Now we use the .win_id group with bed_map() to caluclate a sum by mapping y signals onto the intervals in x. These data are regrouped by .win_id and a summary with mean and sd values is calculated.

# map signals to TSS regions and calculate summary statistics.
res <- bed_map(x, y, win_sum = sum(value, na.rm = TRUE)) %>%
  group_by(.win_id) %>%
  summarize(win_mean = mean(win_sum, na.rm = TRUE),
            win_sd = sd(win_sum, na.rm = TRUE))

res
#> # A tibble: 41 x 3
#>    .win_id win_mean win_sd
#>      <int>    <dbl>  <dbl>
#>  1       1      101   85.8
#>  2       2      111   81.1
#>  3       3      123   99.1
#>  4       4      116   96.3
#>  5       5      116  102  
#>  6       6      125   95.1
#>  7       7      123   94.4
#>  8       8      128   91.5
#>  9       9      130   95.7
#> 10      10      130   88.8
#> # ... with 31 more rows

Finally, these summary statistics are used to construct a plot that illustrates histone density surrounding TSSs.

library(ggplot2)

x_labels <- seq(-region_size, region_size, by = win_size * 5)
x_breaks <- seq(1, 41, by = 5)

sd_limits <- aes(ymax = win_mean + win_sd, ymin = win_mean - win_sd)

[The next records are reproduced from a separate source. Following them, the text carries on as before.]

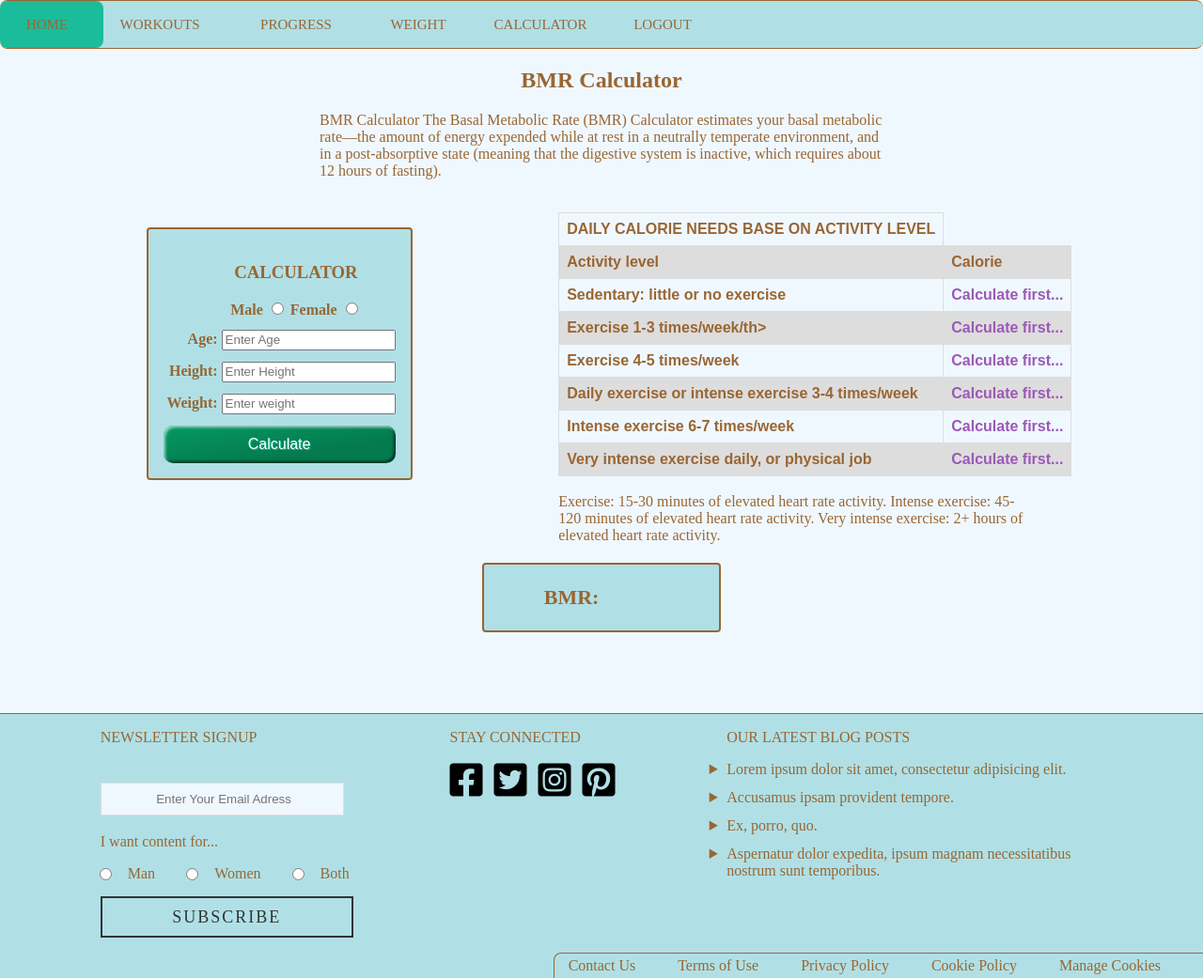
After one commit to MarioDavidov/web_framework_project, a Django app: page /home/calculator/ in a window 1280 px wide. The commit adds this page. Shown: the whole page at 94% size. Run offline with Django 3.2, Linux system fonts and the light colour scheme; lists and menus that the app fills with data are empty.

Commit message:
BMR calculator

```diff
--- a/app/url.py
+++ b/app/url.py
@@ -2,10 +2,11 @@ from django.urls import path
 
 from app.views import home_page, edit_workout, workouts, \
     DeleteWorkoutView, details_workout, create_progress_picture, progres_picture, DeletePictureView, \
-    create_workout
+    create_workout, calculator
 
 urlpatterns = [
     path('home/', home_page, name='home_page'),
+    path('calculator/', calculator, name='calculator'),
     #path('create/', CreateWorkoutView.as_view(), name='create_workout'),
     path('create/', create_workout, name= 'create_workout'),
     path('edit/<int:pk>/', edit_workout, name='edit_workout'),
@@ -21,4 +22,6 @@ urlpatterns = [
     path('progres_picture/', progres_picture, name= 'progress_picture'),
     path('picture/delete/<int:pk>/', DeletePictureView.as_view(), name='delete_progress_picture'),
 
+
+
 ]
--- a/app/views.py
+++ b/app/views.py
@@ -12,6 +12,10 @@
 
 def home_page(request):
     return render(request, 'home/home_for_users.html')
+
+
+def calculator(request):
+    return render(request, 'shared/calculator.html')
 
 
 """
--- a/authentication/forms.py
+++ b/authentication/forms.py
@@ -4,13 +4,12 @@ from django.contrib.auth.models import User
 
 from authentication.models import UserProfile
 
+
 # UserCreationForm
 class RegisterForm(UserCreationForm):
     class Meta:
         model = User
         fields = ('username', 'password',)
-
-
 
 
 class LoginForm(forms.Form):
--- /dev/null
+++ b/static/BMR_calc.css
@@ -0,0 +1,109 @@
+h1{
+    text-align: center;
+}
+.calc-title{
+    margin-right: 40px;
+}
+.BMR-info-wrapper{
+    display: flex;
+    justify-content: center;
+}
+.BMR-info{
+    width: 600px;
+}
+
+.main-content-wrapper{
+    display: flex;
+    flex-direction: row;
+    justify-content: space-evenly;
+    padding-top: 35px;
+}
+
+.calculator-form{
+    display: flex;
+    flex-direction: column;
+    align-items: flex-end;
+    border: 2px solid #996633;
+    border-radius: 4px;
+    padding: 16px;
+    margin: 16px;
+    background: #B0E0E6;
+}
+.calc-form-inputs{
+    padding-bottom: 2px;
+    margin-bottom: 12px;
+}
+.calc-form-radio-buttons-wrapper{
+    margin-bottom: 12px;
+    margin-right: 37px;
+}
+.create-wo-btn{
+    width: 100% !important;
+}
+
+table {
+  font-family: arial, sans-serif;
+  border-collapse: collapse;
+  width: 100%;
+}
+
+td, th {
+  border: 1px solid #dddddd;
+  text-align: left;
+  padding: 8px;
+}
+
+tr:nth-child(even) {
+  background-color: #dddddd;
+}
+.intesity-info{
+    width: 500px;
+}
+.result-section-wrapper{
+    display: flex;
+    justify-content: center;
+    flex-direction: row;
+}
+.result-section{
+    border: 2px solid #996633;
+    border-radius: 4px;
+    margin-top: 20px;
+    background: #B0E0E6;
+    width: 250px;
+    display: flex;
+    justify-content: space-evenly;
+}
+.result-section p{
+    font-size: 22px;
+    font-weight: bolder;
+}
+.styled {
+    border: 0;
+    line-height: 2.5;
+    padding: 0 20px;
+    font-size: 1rem;
+    text-align: center;
+    color: #fff;
+    text-shadow: 1px 1px 1px #1abc9c;
+    border-radius: 10px;
+    background-color: #059862;
+    background-image: linear-gradient(to top left,
+                                      rgba(0, 0, 0, .2),
+                                      rgba(0, 0, 0, .2) 30%,
+                                      rgba(0, 0, 0, 0));
+    box-shadow: inset 2px 2px 3px rgba(255, 255, 255, .6),
+                inset -2px -2px 3px rgba(0, 0, 0, .6);
+}
+
+.styled:hover {
+    background-color: #059862;
+    cursor: pointer;
+}
+
+.styled:active {
+    box-shadow: inset -2px -2px 3px rgba(255, 255, 255, .6),
+                inset 2px 2px 3px rgba(0, 0, 0, .6);
+}
+.calculations{
+    color: #9b59b6;
+}
--- /dev/null
+++ b/static/JS/BMR_calc.js
@@ -0,0 +1,52 @@
+function calculate() {
+
+    let age = document.getElementById('age').value
+    let height = document.getElementById('height').value
+    let weight = document.getElementById('weight').value
+    let genderM = document.getElementById('male').value
+    let genderF = document.getElementById('female').value
+    const rbs = document.querySelectorAll('input[name="gender"]');
+  console.log('workss 1113')
+    // if (Number.isInteger(age) && Number.isInteger(height) && Number.isInteger(weight)){
+        console.log('workss')
+    let selectedValue;
+    for (const rb of rbs) {
+        if (rb.checked) {
+            selectedValue = rb.value;
+            break;
+        }
+    }
+    // Men: BMR = 88.362 + (13.397 x weight in kg) + (4.799 x height in cm) - (5.677 x age in years)
+    // Women: BMR = 447.593 + (9.247 x weight in kg) + (3.098 x height in cm) - (4.330 x age in years)
+
+    function calc(selectedValue){
+        let mresult = 0
+        let fresult = 0
+        console.log(selectedValue)
+        if (selectedValue === "male"){
+            mresult += 88.362 + (13.397 * weight) + (4.799 * height) - (5.677 * age)
+            return mresult
+        }
+        if (selectedValue === "female") {
+            fresult += 447.593 + (9.247 * weight) + (3.098 * height) - (4.330 * age)
+            return fresult
+        }
+    }
+    document.getElementById('age').value = ''
+    document.getElementById('height').value = ''
+    document.getElementById('weight').value = ''
+    // document.getElementById('male').value = ''
+    // document.getElementById('female').value = ''
+    console.log((Math.round(calc(selectedValue))))
+    let result = (Math.round(calc(selectedValue)))
+    if(!isNaN(result)) {
+        document.getElementById('result').innerHTML = result
+        document.getElementById('first-int').innerText = Math.round(result * 1.2)
+        document.getElementById('second-int').innerText = Math.round(result * 1.4)
+        document.getElementById('third-int').innerText = Math.round(result * 1.45)
+        document.getElementById('four-int').innerText = Math.round(result * 1.55)
+        document.getElementById('five-int').innerText = Math.round(result * 1.7)
+        document.getElementById('six-int').innerText = Math.round(result * 1.9)
+    }
+ // }
+}
--- a/static/JS/create_workout.js
+++ b/static/JS/create_workout.js
@@ -1,7 +1,7 @@
 
 
 // let username = document.getElementById('id_user').innerHTML = {{ profile_user.username }}
-let username = document.getElementById('id_user').innerHTML = 'asdasdasdasd'
+
 
 window.onload = function (){
 
--- /dev/null
+++ b/static/JS/workout_add.js
@@ -0,0 +1,18 @@
+function addItem() {
+    document.getElementById('first').textContent = 'working'
+    let text_input = document.getElementById('newItemText').value
+    let new_li = document.createElement('li')
+
+    let ul_to_attach_that_new_li_bro = document.getElementById('items')
+    ul_to_attach_that_new_li_bro.appendChild(new_li).textContent = text_input
+
+    document.getElementById('newItemText').value = ''
+
+}
+
+    // <ul id="items" >
+    //     <button onclick="addItem()">Add exercise</button>
+    //     <li>
+    //         <input id="newItemText" >
+    //     </li>
+    // </ul>
--- a/static/Public_part.css
+++ b/static/Public_part.css
@@ -83,13 +83,13 @@
   width: 110px;
 }
 .new-nav a:nth-child(5) {
-  width: 100px;
+  width: 150px;
 }
-/*.new-nav a:nth-child(6) {*/
-/*  width: 120px;*/
-/*}*/
+.new-nav a:nth-child(6) {
+  width: 110px;
+}
 .new-nav .start-home,.new-nav a:nth-child(1):hover~.animation {
-  width: 100px;
+  width: 110px;
   left: 0;
   background-color: #1abc9c;
 }
@@ -109,13 +109,13 @@
   background-color: #9b59b6;
 }
 .new-nav .start-contact,.new-nav a:nth-child(5):hover~.animation {
-  width: 100px;
+  width: 150px;
   left: 500px;
+  background-color: darkseagreen;
+}
+
+.new-nav .start-weight,.new-nav a:nth-child(6):hover~.animation {
+  width: 110px;
+  left: 650px;
   background-color: orangered;
 }
-
-/*.new-nav .start-weight,.new-nav a:nth-child(6):hover~.animation {*/
-/*  width: 120px;*/
-/*  left: 670px;*/
-/*  background-color: orangered;*/
-/*}*/
--- a/templates/create_workout.html
+++ b/templates/create_workout.html
@@ -11,10 +11,10 @@
             <h1>Create Workout</h1>
             <h1>2021-03-21</h1>
         </article>
-{#<button onclick="myFunction()">Try it</button>#}
+
     <section class="form-wrapper-CW">
 
-        <form class="form-CW" action="{% url 'create_workout' %}" method="POST" enctype="multipart/form-data">
+        <form id="items" class="form-CW" action="{% url 'create_workout' %}" method="POST" enctype="multipart/form-data">
              <article class="cw-icon">
                 <img src="https://cdn2.iconfinder.com/data/icons/outline-landing-page/100/outline4_ready-17-512.png" alt="error">
              </article>
@@ -39,6 +39,7 @@
 
         </form>
 
+
     </section>
 {% endblock %}
 </body>
--- a/templates/home/home_for_users.html
+++ b/templates/home/home_for_users.html
@@ -10,7 +10,11 @@
 
     <link rel="stylesheet" href="{% static 'general.css' %}">
     <link rel="stylesheet" href="{% static 'home_for_users.css' %}">
+
+
     <script src="/static/JS/create_workout.js"></script>
+    <script src="/static/JS/workout_add.js"></script>
+    <script src="/static/JS/BMR_calc.js"></script>
 
 
 </head>
--- a/templates/login_logout/login.html
+++ b/templates/login_logout/login.html
@@ -32,7 +32,7 @@
                 </article>
             </form>
         <article class="login-icon-wrapper">
-            <img src="https://cdn1.iconfinder.com/data/icons/materia-arrows-symbols-vol-8/24/018_319_door_enter_login_signin-512.png" alt="error">
+            <img src="https://cdn3.iconfinder.com/data/icons/user-interface-169/32/login-512.png" alt="error">
         </article>
     </section>
 
--- /dev/null
+++ b/templates/shared/calculator.html
@@ -0,0 +1,106 @@
+<link rel="stylesheet" href="/static/BMR_calc.css">
+{% extends 'home/home_for_users.html' %}
+
+
+{% include 'shared/site_navigation.html' %}
+
+{% block site_content %}
+
+<h1>BMR Calculator</h1>
+
+    <article class="BMR-info-wrapper">
+        <article class="BMR-info">
+            BMR Calculator
+            The Basal Metabolic Rate (BMR) Calculator estimates your basal metabolic
+            rate—the amount of energy expended while
+            at rest in a neutrally temperate environment,
+            and in a post-absorptive state (meaning that the digestive system is inactive, which
+            requires about 12 hours of fasting).
+        </article>
+    </article>
+
+    <main class="main-content-wrapper">
+        <section class="calculator">
+            <form class="calculator-form">
+                <h3 class="calc-title">CALCULATOR</h3>
+                <article class="calc-form-radio-buttons-wrapper">
+                    <label for="male"><b>Male</b>
+                        <input type="radio" id="male" name="gender" value="male" required>
+                    </label>
+                    <label for="female"><b>Female</b>
+                        <input type="radio" id="female" name="gender" value="female" required>
+                    </label>
+                </article>
+
+                <label for="age"><b>Age:</b>
+                    <input id="age" class="calc-form-inputs" type="number" placeholder="Enter Age" name="age" required>
+                </label>
+
+                <label for="height"><b>Height:</b>
+                    <input id="height" class="calc-form-inputs" type="number" placeholder="Enter Height" name="height" required>
+                </label>
+
+                <label for="weight"><b>Weight:</b>
+                    <input id="weight" class="calc-form-inputs" type="number" placeholder="Enter weight" name="weight" required>
+                </label>
+                <input onclick="calculate()"  class="styled" value="Calculate" readonly>
+            </form>
+        </section>
+
+
+        <section class="result">
+{#            <h3>RESULT</h3>#}
+            <section>
+
+                <table>
+                    <tr>
+                        <th>DAILY CALORIE NEEDS BASE ON ACTIVITY LEVEL</th>
+                    <tr>
+                        <th>Activity level</th>
+                        <th>Calorie</th>
+                    </tr>
+                    <tr>
+                        <th>Sedentary: little or no exercise</th>
+                        <th class="calculations" id="first-int">Calculate first...</th>
+                    </tr>
+                    <tr>
+                        <th>Exercise 1-3 times/week/th>
+                        <th class="calculations" id="second-int">Calculate first...</th>
+                    </tr>
+                    <tr>
+                        <th>Exercise 4-5 times/week</th>
+                        <th class="calculations" id="third-int">Calculate first...</th>
+                    </tr>
+                    <tr>
+                        <th>Daily exercise or intense exercise 3-4 times/week	</th>
+                        <th class="calculations" id="four-int">Calculate first...</th>
+                    </tr>
+                    <tr>
+                        <th>Intense exercise 6-7 times/week</th>
+                        <th class="calculations" id="five-int">Calculate first...</th>
+                    </tr>
+                    <tr>
+                        <th>Very intense exercise daily, or physical job</th>
+                        <th class="calculations" id="six-int">Calculate first...</th>
+                    </tr>
+                </table>
+                <br>
+                <article class="intesity-info">
+                    <span>Exercise: 15-30 minutes of elevated heart rate activity.</span>
+                    <span>Intense exercise: 45-120 minutes of elevated heart rate activity.</span>
+                    <span>Very intense exercise: 2+ hours of elevated heart rate activity.</span>
+                </article>
+            </section>
+
+
+        </section>
+
+
+    </main>
+        <section class="result-section-wrapper">
+            <article class="result-section">
+                <p>BMR: </p>
+                <p class="calculations" id="result"></p>
+            </article>
+        </section>
+{% endblock %}
--- a/templates/shared/site_navigation.html
+++ b/templates/shared/site_navigation.html
@@ -26,7 +26,7 @@
   <a href="{% url 'workouts' %}">Workouts</a>
   <a href="{% url 'progress_picture' %}">Progress</a>
   <a href="{% url 'progress_picture' %}">Weight</a>
+  <a href="{% url 'calculator' %}">Calculator</a>
   <a href="{% url 'logout_user' %}">logout</a>
-{#  <a href="{% url 'logout_user' %}">Weight</a>#}
   <div class="animation start-home"></div>
 </nav>
```
Also changed, not shown: templates/workout_add.js (deleted, +0 -28 lines), media/Progress_pics/pythno_WKyYMzk.png (added), media/Progress_pics/pythno_qhnbQCw.png (added).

ggplot(res, aes(x = .win_id, y = win_mean)) +
  geom_point() + geom_pointrange(sd_limits) + 
  scale_x_continuous(labels = x_labels, breaks = x_breaks) + 
  xlab('Position (bp from TSS)') + ylab('Signal') + 
  ggtitle('Human H3K4me3 signal near transcription start sites') +
  theme_classic()

API

Function names are similar to their their BEDtools counterparts, with some additions.

Data types

Reading data

Transforming single interval sets

Comparing multiple interval sets

Randomizing intervals

Interval statistics

Utilities